### [PROVIDED INFORMATION]
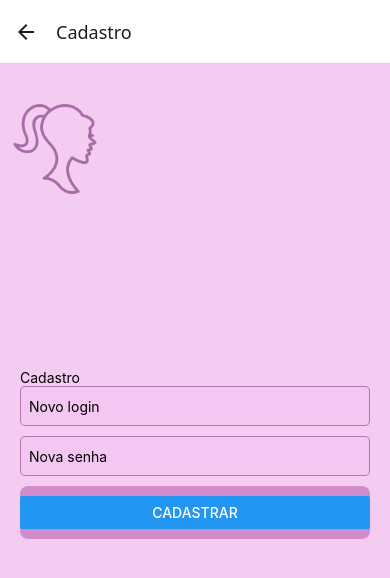
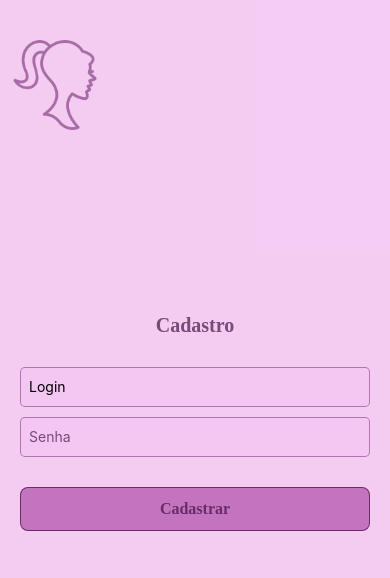
Before and after one commit to stefanynovais/MeuAppNavegacao_StefanyNovais, a React Native app: screen /Cadastro in a window 390 px wide. Shown: the top 578 px of the page. Built offline with nearby package versions, Linux system fonts and the light colour scheme.

Commit message:
Atualizando

```diff
--- a/App.js
+++ b/App.js
@@ -19,8 +19,12 @@ export default function App() {
                     component={LoginScreen}
                     options={{ headerShown: false }}
                 />
-                <Stack.Screen name="Cadastro" component={CadastroScreen}></Stack.Screen>
-                <Stack.Screen name="Home" component={HomeScreen} options={{ headerBackVisible: false }}></Stack.Screen>
+                <Stack.Screen
+                    name="Cadastro"
+                    component={CadastroScreen}
+                    options={{ headerShown: false }}
+                />
+                <Stack.Screen name="Home" component={HomeScreen} options={{ headerShown: false }}></Stack.Screen>
                 <Stack.Screen name="Details" component={DetailsScreen}></Stack.Screen>
                 <Stack.Screen name="Profile" component={ProfileScreen}></Stack.Screen>
             </Stack.Navigator>
--- a/package.json
+++ b/package.json
@@ -23,7 +23,8 @@
     "react-native-gesture-handler": "~2.24.0",
     "react-native-reanimated": "^3.17.5",
     "react-native-safe-area-context": "^5.4.0",
-    "react-native-screens": "~4.11.1"
+    "react-native-screens": "~4.11.1",
+    "react-native-vector-icons": "^10.2.0"
   },
   "devDependencies": {
     "@babel/core": "^7.20.0"
--- a/src/CadastroScreen.js
+++ b/src/CadastroScreen.js
@@ -1,10 +1,13 @@
 import React, { useState } from 'react';
-import { View, Text, TextInput, Button, StyleSheet, Alert, Image } from 'react-native';
+import { View, Text, TextInput, Button, StyleSheet, Alert, Image, TouchableOpacity } from 'react-native';
+import Icon from 'react-native-vector-icons/MaterialCommunityIcons';
 import AsyncStorage from '@react-native-async-storage/async-storage';
 
 export default function CadastroScreen({ navigation }) {
     const [login, setLogin] = useState('');
     const [senha, setSenha] = useState('');
+    const [senhaFoco, setSenhaFoco] = useState('');
+    const [senhaVisivel, setSenhaVisivel] = useState(false);
 
     const handleCadastro = async () => {
         if (login && senha) {
@@ -23,25 +26,38 @@ export default function CadastroScreen({ navigation }) {
     return (
 
         <View style={styles.container}>
-            <Image source={require('../assets/childhood.png')} style={styles.logo}/>
+            <Image source={require('../assets/childhood.png')} style={styles.logo} />
+            <Text style={styles.welcome}>Cadastro</Text>
 
-            <Text style={styles.title}>Cadastro</Text>
             <TextInput
-                placeholder="Novo login"
+                placeholder="Login"
                 value={login}
                 onChangeText={setLogin}
                 style={styles.input}
             />
-            <TextInput
-                placeholder="Nova senha"
-                value={senha}
-                onChangeText={setSenha}
-                secureTextEntry
-                style={styles.input}
-            />
-            <View style={styles.buttonContainer}>
-                <Button title="Cadastrar" onPress={handleCadastro} />
+            <View style={styles.inputContainer}>
+                <TextInput
+                    placeholder="Senha"
+                    value={senha}
+                    onChangeText={setSenha}
+                    secureTextEntry={!senhaVisivel}
+                    style={styles.inputComIcone}
+                    placeholderTextColor="rgba(58, 7, 56, 0.66)"
+                    onFocus={() => setSenhaFoco(true)} //o campo em foque significa que o usuário está com o input aberto
+                    onBlur={() => setSenhaFoco(false)} //o blur indica que o usuário saiu do campo
+                />
+                {(senhaFoco || senha.length > 0) && ( // o length pega o número de caracteres que uma string tem. Sendo assim, se length for maior que 0, o usuário já digitou alguma caracter, logo já pode aparecer o olhinho.
+                    <TouchableOpacity
+                        style={styles.iconeOlho}
+                        onPress={() => setSenhaVisivel(!senhaVisivel)}
+                    >
+                        <Icon name={senhaVisivel ? "eye-off" : "eye"} size={20} color="#70376D" />
+                    </TouchableOpacity>
+                )}
             </View>
+            <TouchableOpacity style={styles.estiloBotao} onPress={handleCadastro}>
+                <Text style={styles.textoBotao}>Cadastrar</Text>
+            </TouchableOpacity>
         </View>
 
     );
@@ -82,12 +98,43 @@ const styles = StyleSheet.create({
         backgroundColor: 'rgba(247, 167, 243, 0.14)',
         borderColor: 'rgba(112, 39, 109, 0.5)'
     },
-    buttonContainer: {
-        backgroundColor: 'rgba(175, 79, 170, 0.5)',
+    inputContainer: {
+        position: 'relative',
+        marginBottom: 20,
+    },
+    estiloBotao: {
+        backgroundColor: 'rgba(175, 79, 170, 0.7)',
+        padding: 12,
         borderRadius: 8,
-        paddingVertical: 10,
-        elevation: 2
+        alignItems: 'center',
+        marginTop: 10,
+        borderRadius: 8,
+        borderWidth: 1,
+        borderColor: 'rgba(58, 7, 56, 0.66)',
+        borderStyle: 'solid'
     },
+    textoBotao: {
+        color: 'rgba(58, 7, 56, 0.66)',
+        fontSize: 16,
+        fontWeight: 'bold',
+        fontFamily: 'Poppins-Regular'
+    },
+    inputComIcone: {
+        height: 40,
+        borderWidth: 1,
+        paddingLeft: 8,
+        paddingRight: 35, // espaço para o ícone
+        borderRadius: 5,
+        backgroundColor: 'rgba(247, 167, 243, 0.14)',
+        borderColor: 'rgba(112, 39, 109, 0.5)',
+    },
+
+    iconeOlho: {
+        position: 'absolute',
+        right: 10,
+        top: 10,
+    },
+
     Text: {
         color: 'rgba(0, 0, 0, 0.5)'
     },
--- a/src/LoginScreen.js
+++ b/src/LoginScreen.js
@@ -42,9 +42,9 @@ export default function LoginScreen({ navigation }) {
                 secureTextEntry
                 style={styles.input}
             />
-             <View style={styles.buttonContainer}>
-             <Button title="Entrar" onPress={handleLogin}/>
-             </View>
+             <TouchableOpacity style={styles.estiloBotao} onPress={handleLogin}>
+                             <Text style={styles.textoBotao}>Entrar</Text>
+                         </TouchableOpacity>
 
              <TouchableOpacity onPress={() => navigation.navigate('Cadastro')}>
         <Text style={styles.link}>Não tem uma conta? Crie uma!</Text>
@@ -90,11 +90,22 @@ const styles = StyleSheet.create({
         backgroundColor: 'rgba(247, 167, 243, 0.14)',
         borderColor: 'rgba(112, 39, 109, 0.5)'
     },
-    buttonContainer: {
-        backgroundColor: 'rgba(175, 79, 170, 0.5)',
-        borderRadius: 8,
-        paddingVertical: 10,
-        elevation: 2
+    estiloBotao: {
+    backgroundColor: 'rgba(175, 79, 170, 0.7)',
+    padding: 12,
+    borderRadius: 8,
+    alignItems: 'center',
+    marginTop: 10,
+    borderRadius: 8,
+    borderWidth: 1,
+    borderColor: 'rgba(58, 7, 56, 0.66)',
+    borderStyle: 'solid'
+    },
+    textoBotao: {
+    color: 'rgba(58, 7, 56, 0.66)',
+    fontSize: 16,
+    fontWeight: 'bold',
+    fontFamily: 'Poppins-Regular'
     },
     Text: {
         color: 'rgba(0, 0, 0, 0.5)'
```
Also changed, not shown: 1 other file (tests, documents, lock files or other folders).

### [TASK DETAILS]
Among the lines of these entries, find those that contain "component". Give their number and nothing else.

### [EXERCISE OUTPUT]
7